FAQ (Frequently Asked Questions) for Chrono Acupuncture (Zi Wu Liu Zhu)
Q1. What are the Meridians Systems in Acupuncture?
The Meridian Systems of Acupuncture and Moxibustion originated from China have more than 4000-5000 years of history. Many basic theories concerning the internal organs, meridians, acupoints, and the use of acupuncture needles were recorded in Huangdi Neijing Suwen (the Plain Questions of Huangdi's Internal Classic) and Lingsu (Miraculous Pivot), the two earliest Chinese Medical books about Traditional Chinese Medicine.
There are 20 meridians in total in Traditional Chinese Medicine (TCM), Acupuncture and Moxibustion:
(1) The Twelve Primary Hand-Foot Meridians, including Liver (Liv), Heart (H), Spleen (Sp), Lung (L), Kidney (K), Triple Energizer or Sanjiao (TE or SJ); Gallbladder (G), Small Intestine (SI), Stomach (S), Large Intestine (LI), Bladder (B) and Pericardium (P). Liver (Liv) and Gallbladder (G), Heart (H) and Small Intestine (SI), Spleen (Sp) and Stomach (S), Lung (L) and Large Intestine (LI), Kidney (K)and Bladder (B), Triple Energizer (TE) and Pericardium (P) are related each other as the Interior and Exterior, e.g. Liver (Liv) is the Interior while Gallbladder (G) is the Exterior. The acupoints in Liver (Liv) Meridian are used for liver and/or gallbladder problems, and the acupoints in Gallbladder (G) Meridian may be used for gallbladder and/or liver problem both.
There are 309 acupoints totally on the 12 Primary Hand-Foot Meridians: 14 on Liv Mer., 44 on G Mer., 9 on H Mer., 19 on SI Mer., 21 on Sp Mer., 45 on S Mer., 11 on L Mer., 20 on LI Mer., 27 on K Mer., 67 on B Mer., 23 on TE Mer., 9 on P Mer. For both side of the body, it's 618 in total.
(2) The Eight Extra Meridians, including Governor Vessel (Dumai, GV, DM), Conception Vessel (Ranmai, CV, RM), Chong Vessel (Chongmai, ChV), Belt Vessel (Daimai, BV), Yin Heel Vessel (Yinqiaomai, Yin HV), Yang Heel Vessel (Yangqiaomai, Yang HV), Yin Link Vessel (Yinweimai, Ying LV) and Yang Link Vessel (Yangweimai, Ying LV).
Most health professionals use the 14 Primary Meridians: the 12 Primary Hand-Foot Meridians plus Governor Vessel (Dumai, GV, DM), Conception Vessel (Ranmai, CV, RM).
There are 28 points on GV (DM) and 24 on CV (RM). In total there are 361 or 670 in both sides of the body on the Standard 14 Primary Meridians.
The Eight Hui Points used in MNEF System are on the 12 Primary Hand-Foot Meridians but connected to the Eight Extra Meridians.
Q2. What is the Midnight-Noon Ebb-Flow (MNEF), or Zi Wu Liu Zhu Acupuncture?

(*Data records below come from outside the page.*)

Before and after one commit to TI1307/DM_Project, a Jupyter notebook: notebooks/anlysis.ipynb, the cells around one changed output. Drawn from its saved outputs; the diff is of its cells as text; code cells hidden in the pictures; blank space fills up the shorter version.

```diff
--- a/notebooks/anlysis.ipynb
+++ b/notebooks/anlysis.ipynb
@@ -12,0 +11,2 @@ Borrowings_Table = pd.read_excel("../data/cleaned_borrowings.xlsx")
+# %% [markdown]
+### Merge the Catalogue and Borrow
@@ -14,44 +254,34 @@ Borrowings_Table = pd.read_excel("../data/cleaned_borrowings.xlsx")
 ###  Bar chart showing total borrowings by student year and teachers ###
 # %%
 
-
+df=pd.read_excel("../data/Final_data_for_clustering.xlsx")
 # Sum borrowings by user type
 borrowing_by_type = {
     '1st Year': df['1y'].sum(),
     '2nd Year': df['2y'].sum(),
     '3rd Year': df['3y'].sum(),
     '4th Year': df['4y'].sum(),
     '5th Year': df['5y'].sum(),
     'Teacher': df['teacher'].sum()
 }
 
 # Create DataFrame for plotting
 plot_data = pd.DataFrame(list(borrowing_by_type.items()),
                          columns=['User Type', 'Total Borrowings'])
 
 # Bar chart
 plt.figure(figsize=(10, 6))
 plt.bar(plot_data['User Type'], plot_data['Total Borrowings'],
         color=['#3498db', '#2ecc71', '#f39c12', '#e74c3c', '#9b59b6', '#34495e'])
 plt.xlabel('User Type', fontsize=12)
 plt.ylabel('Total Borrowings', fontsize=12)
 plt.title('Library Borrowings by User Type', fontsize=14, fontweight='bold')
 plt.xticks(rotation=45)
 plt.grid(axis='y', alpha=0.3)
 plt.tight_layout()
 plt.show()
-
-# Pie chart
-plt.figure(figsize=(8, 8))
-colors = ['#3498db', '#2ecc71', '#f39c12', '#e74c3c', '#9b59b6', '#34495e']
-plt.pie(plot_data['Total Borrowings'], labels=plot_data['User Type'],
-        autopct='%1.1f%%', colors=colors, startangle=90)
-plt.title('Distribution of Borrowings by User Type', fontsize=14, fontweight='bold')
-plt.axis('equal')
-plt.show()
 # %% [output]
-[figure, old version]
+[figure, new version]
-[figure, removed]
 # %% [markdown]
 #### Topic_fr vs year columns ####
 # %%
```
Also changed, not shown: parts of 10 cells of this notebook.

How Many Studies of MNEF Are There in Traditional Chinese Medicine (TCM)?
The Midnight-Noon Ebb-Flow (MNEF), or Zi Wu Liu Zhu in Chinese, is an ancient acupuncture theory of selecting acupoints. According to this theory, the acupoints from the Primary Meridians are related to the changes of the days and the hours in terms of the Heavenly Stems and Earthly Branches in Chinese Calendar. Similar to the tides, we can predict the status of the Ebb and Flow of Qi and Blood along the Meridians, so as to select the appropriate.
Practically, there are 3 MNEF Systems practically:
(1) Na Jia Fa or Na Gan Fa, The Day-Prescription of Acupoints Techniques for select the points on the 12 Primary Meridians in accord with the day to match the Heavenly Stems and Earthly Branches in the Chinese calendar.
The Five Shu Acupoints are used in this system and are in the 12 Primary Meridians and have considerable therapeutic significance on the limbs distal to the elbow and the knee. The Five Shu points are related to Five Interior Organs -- the Liver, Heart, Spleen, Lung, and Kidney on each of the 12 Primary Meridians. So there are 60 Shu Acupoints in total.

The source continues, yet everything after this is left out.